Start of Material to process
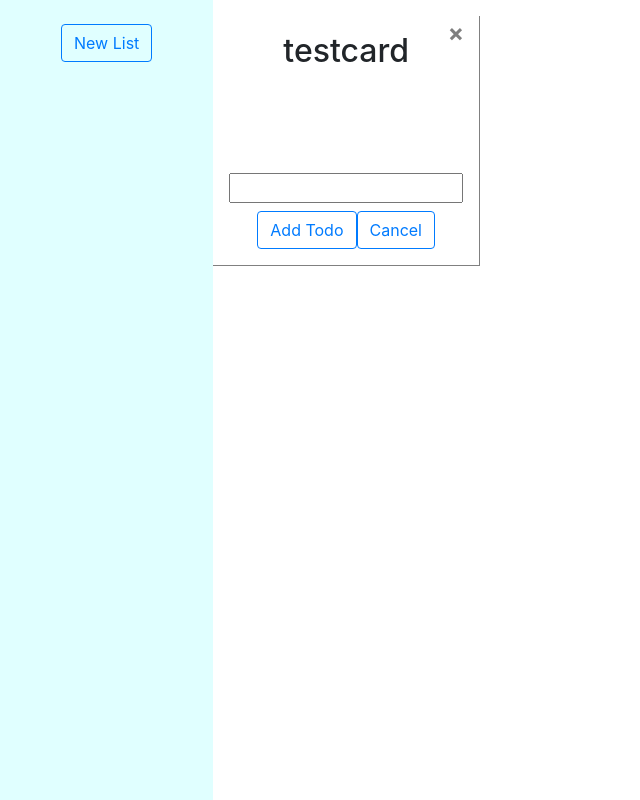
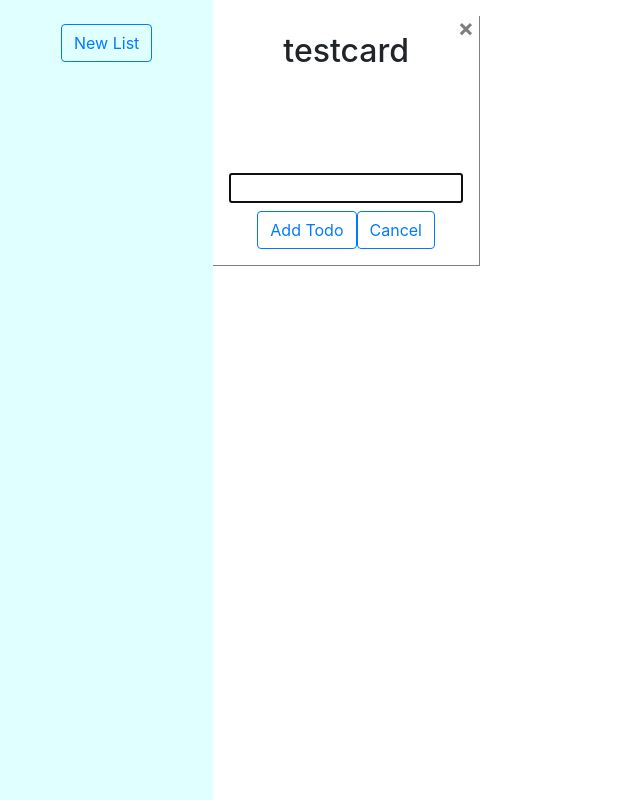
Before and after one commit to KrisD2/react-todos, a React (Create React App) app: page / in a window 1280 px wide. Both pictures are taken after a click on the button "Add Todo". Shown: the whole page, without its empty margins (0-640 px from the left). Built offline with nearby package versions, Linux system fonts and the light colour scheme.

Commit message:
added focus to inputs

```diff
--- a/src/Card.js
+++ b/src/Card.js
@@ -1,9 +1,20 @@
-import React, { useState } from "react"
+import React, { useState, useRef, useEffect } from "react"
 import uuidv1 from 'uuid/v1'
 
 const Card = (props) => {
   const [isAddingTodo, setIsAddingTodo] = useState(false)
   const [todos, setTodos] = useState([])
+  const editTitleInput = useRef(null)
+  const addTodoInput = useRef(null)
+  const editTodoInput = useRef(null)
+
+  useEffect(() => {
+    [editTitleInput, addTodoInput, editTodoInput].forEach((input) => {
+      if (input.current) {
+        input.current.focus()
+      }
+    })
+  })
 
   const showAddTodoForm = () => {
     setIsAddingTodo(true)
@@ -57,7 +68,6 @@ const Card = (props) => {
       props.setIdBeingEdited(null)
     }
   }
-
 
   const handleClick = (e, todoId) => {
     let name = e.target.getAttribute('name')
@@ -132,7 +142,8 @@ const Card = (props) => {
       </button>
       {props.idBeingEdited === props.cardId ?
       <input type="text" name="input" value={props.cardTitle} data-type="card"
-      onKeyPress={handleSubmitEdit} onChange={(e) => handleChange(e, props.cardId)}/> :
+      onKeyPress={handleSubmitEdit} ref={editTitleInput} className="w-50 mx-auto"
+      onChange={(e) => handleChange(e, props.cardId)}/> :
       <h2 className="mx-auto" data-id={props.cardId}>
         {props.cardTitle}
       </h2>
@@ -152,8 +163,8 @@ const Card = (props) => {
 
                     {props.idBeingEdited === todo.id ?
                       <input type="text" name="input" value={todo.description} data-type="todo"
-                      onKeyPress={handleSubmitEdit} onChange={(e) => handleChange(e, todo.id)}
-                      className="w-100"/> :
+                      onKeyPress={handleSubmitEdit} ref={editTodoInput}
+                      onChange={(e) => handleChange(e, todo.id)} className="w-100"/> :
                       <>
                         <span name="editTodo" data-id={todo.id}
                         onClick={(e) => handleClick(e, todo.id)}>
@@ -168,7 +179,7 @@ const Card = (props) => {
       </ul>
       {isAddingTodo ?
         <>
-          <input type= "text" className="mt-auto mb-2" id={props.cardId}></input>
+          <input type= "text" className="mt-auto mb-2" id={props.cardId} ref={addTodoInput}/>
           <div className="mx-auto">
             <button onClick={handleAddTodo}
             className="mx-auto btn btn-outline-primary">
--- a/src/index.css
+++ b/src/index.css
@@ -4,11 +4,6 @@
   border-radius: 0;
   border-right: 1px solid gray;
   border-bottom: 1px solid gray;
-}
-
-.card-outline {
-  border: 1px gray solid;
-  height: 100%;
 }
 
 .completed {
@@ -23,6 +18,6 @@
 
 .close {
   position: absolute;
-  right: 15px;
-  top: 5px;
+  right: 5px;
+  top: 0px;
 }
```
End of Material to process
Try it:
Scan the material above line by line and report how many lines contain the word "const", nothing further.

Problem solution:
12